DR. PAUL HANRAHAN
TOWNSVILLE ORTHODONTIC SPECIALISTS
Obstructive Sleep Apnoea (OSA) in Children
There is no doubt that many of us are not getting enough sleep and as any new parent will agree, sleep deprivation is a form of torture. Imagine how you would feel if you were woken from your sleep several times every hour for the whole night, every night, for years. This is what can happen to a child with Obstructive Sleep Apnoea (OSA).
Airflow can be almost completely obstructed for periods varying from a few seconds up to 30 seconds, several times every hour. This obstruction often results from collapse of the narrow airway behind the tongue and less oxygen reaches the blood. The chest wall heaves, a wheeze can be heard and the child does not have a deep restful sleep. In the short term, behavioural problems and learning difficulties may arise. In the long-term, cardiovascular problems can develop. Despite its media exposure, OSA is only a small part of the much larger field of Sleep Medicine and is not the same as snoring or ‘mouth-breathing’. The field of Sleep Medicine is a medical specialty involving the investigation, diagnosis and treatment of sleep abnormalities including OSA.
OSA can affect 3% of otherwise healthy children, affecting males and females equally, with a peak incidence from 2–6 years old. The risk factors include large tonsils and adenoids, obesity, neuromuscular conditions and craniofacial syndromes. Patients supposedly develop long ‘adenoid’ faces with ‘narrow’ palates, dental malocclusion including ‘cross bites’. Despite these claims, recent good quality research has shown that ‘not all OSA patients have altered facial morphology and not all patients with altered facial morphology have OSA’. There is no simple cause and effect relationship.

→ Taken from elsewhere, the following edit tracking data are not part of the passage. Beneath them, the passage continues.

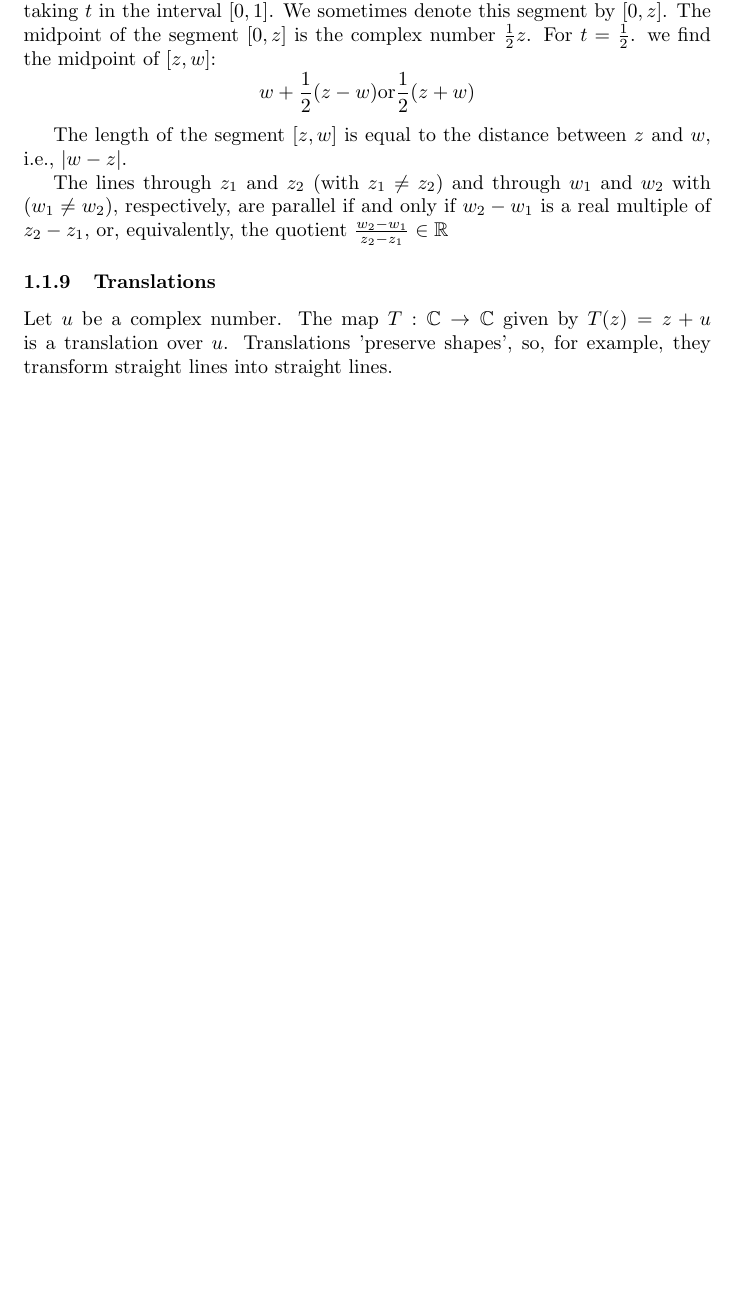
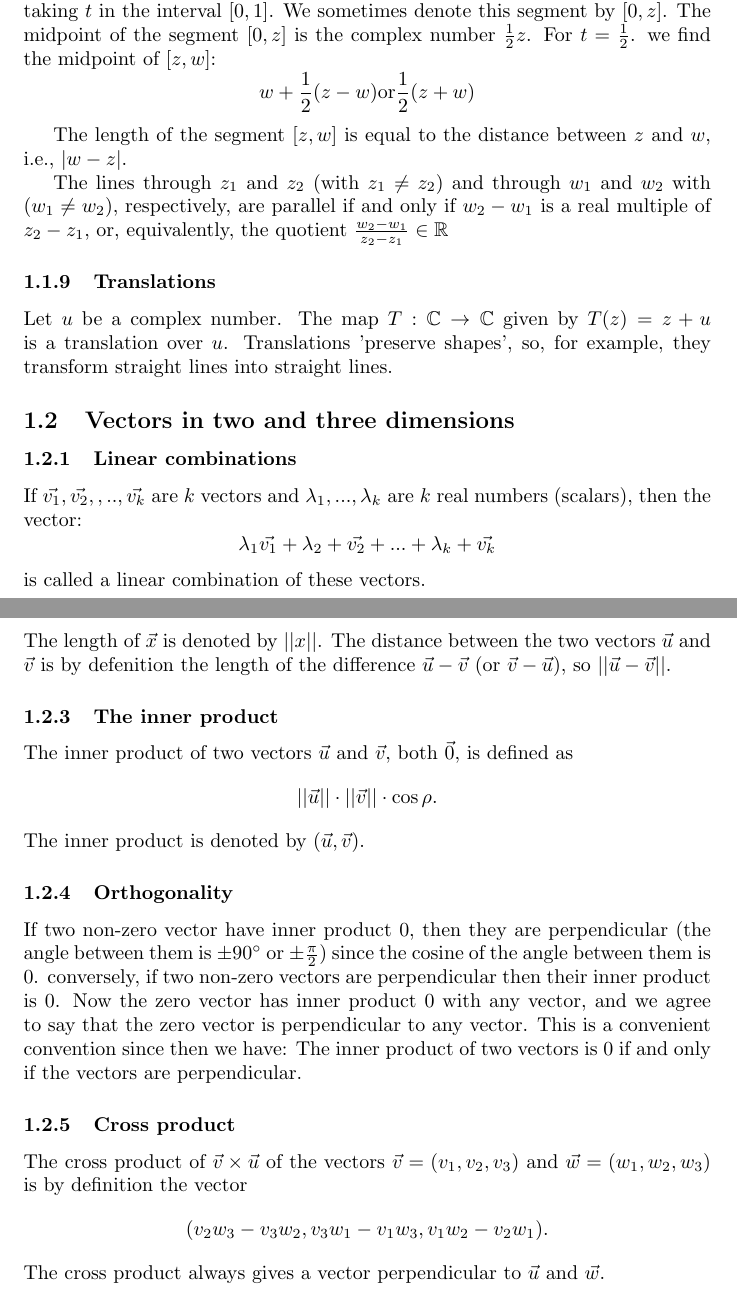
Before and after one commit to eagleRain/2WF20, a LaTeX document (main.tex): part of page 2 of 2 before the commit and two parts of pages 2 and 3 of 3 after it, the two joined at a grey line, cut so that both start at the same text, the shorter picture padded with empty space. Compiled offline with pdfLaTeX.

Commit message:
Add definitions of Chapter 2

```diff
--- a/main.tex
+++ b/main.tex
@@ -2,6 +2,7 @@
 \usepackage{amsmath}
 \usepackage{amsfonts}
 \usepackage[english]{babel}
+\usepackage{gensymb}
 
 \begin{document}
 	\section{Definitions}
@@ -68,4 +69,32 @@
 
 			\subsubsection{Translations}
 			Let $u$ be a complex number. The map $T: \mathbb{C} \to \mathbb{C}$ given by $T(z) = z+u$ is a translation over $u$. Translations 'preserve shapes', so, for example, they transform straight lines into straight lines.
+
+		\subsection{Vectors in two and three dimensions}
+			\subsubsection{Linear combinations}
+			If $\vec{v_1},\vec{v_2},,..,\vec{v_k}$ are $k$ vectors and $\lambda_1,...,\lambda_k$ are $k$ real numbers (scalars), then the vector:
+			\begin{equation*}
+				\lambda_1\vec{v_1} + \lambda_2+\vec{v_2} + ... + \lambda_k+\vec{v_k}
+			\end{equation*}
+			is called a linear combination of these vectors.
+
+			\subsubsection{Length}
+			The length of $\vec{x}$ is denoted by $||x||$. The distance between the two vectors $\vec{u}$ and $\vec{v}$ is by defenition the length of the difference $\vec{u}- \vec{v}$ (or $\vec{v} - \vec{u}$), so $||\vec{u} - \vec{v}||$.
+
+			\subsubsection{The inner product}
+			The inner product of two vectors $\vec{u}$ and $\vec{v}$, both $\vec{0}$, is defined as
+			\begin{equation*}
+				||\vec{u}|| \cdot ||\vec{v}|| \cdot \cos{\rho}.
+			\end{equation*}
+			The inner product is denoted by $(\vec{u}, \vec{v})$.
+
+		\subsubsection{Orthogonality}
+		If two non-zero vector have inner product 0, then they are perpendicular (the angle between them is $\pm 90\degree$ or $\pm\frac{\pi}{2})$ since the cosine of the angle between them is 0. conversely, if two non-zero vectors are perpendicular then their inner product is 0. Now the zero vector has inner product 0 with any vector, and we agree to say that the zero vector is perpendicular to any vector. This is a convenient convention since then we have: The inner product of two vectors is 0 if and only if the vectors are perpendicular.
+
+		\subsubsection{Cross product}
+		The cross product of $\vec{v}\times\vec{u}$ of the vectors $\vec{v} = (v_1, v_2, v_3)$ and $\vec{w} = (w_1, w_2, w_3)$ is by definition the vector
+		\begin{equation*}
+			(v_2w_3 - v_3w_2, v_3w_1 - v_1w_3, v_1w_2 - v_2w_1).
+		\end{equation*}
+		The cross product always gives a vector perpendicular to $\vec{u}$ and $\vec{w}$.
 \end{document}
```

Dentistry has become involved in OSA, however, dentists cannot diagnose OSA. Dentists can be involved in screening for OSA using a clinical history and a PSQ (Paediatric Sleep Questionnaire), which is also available online. The definitive test is Polysomnography (a sleep test). Over diagnosing will often lead to unnecessary, expensive and ineffective over treatment. Under diagnosing may lead to serious future health problems.
It is best to have the diagnosis and treatment recommendations made by the true experts in the field – the Sleep Physician or Ear, Nose and Throat (ENT) Specialist.
Once accurately diagnosed, treatment options may involve weight loss, the removal of tonsils and adenoids, the prescription of anti-inflammatory nasal drugs, use of an oxygen mask at night (CPAP), or oral appliances to bring the lower jaw forward. Any oral appliance can cause changes in tooth position, which can result in orthodontic problems. Orthodontic treatment specifically for OSA (e.g. widening the top jaw with expanders or bringing the lower jaw forward) should only be considered when other medical treatments have failed and only on the recommendation of a specialist medical practitioner.
What should parents do?
Check your child after they have been asleep for a while. Spend five minutes watching for these signs:
• Do they snore?
• Do they breathe through their mouth?
• Do they stop breathing for periods greater than 10 seconds?
• Is their chest wall heaving yet still struggling for breath?
• Are they restless and sweaty during sleep?
• Are their daytime energy levels low?
• Are they hyperactive or having learning problems?
If you suspect that your child has any breathing abnormality, please consult with your local medical GP who can decide if referral to an ENT Specialist or a Sleep Physician is warranted. Referral from a medical practitioner will attract a Medicare rebate.
If orthodontic treatment is recommended by your medical practitioner, please see a registered specialist orthodontist.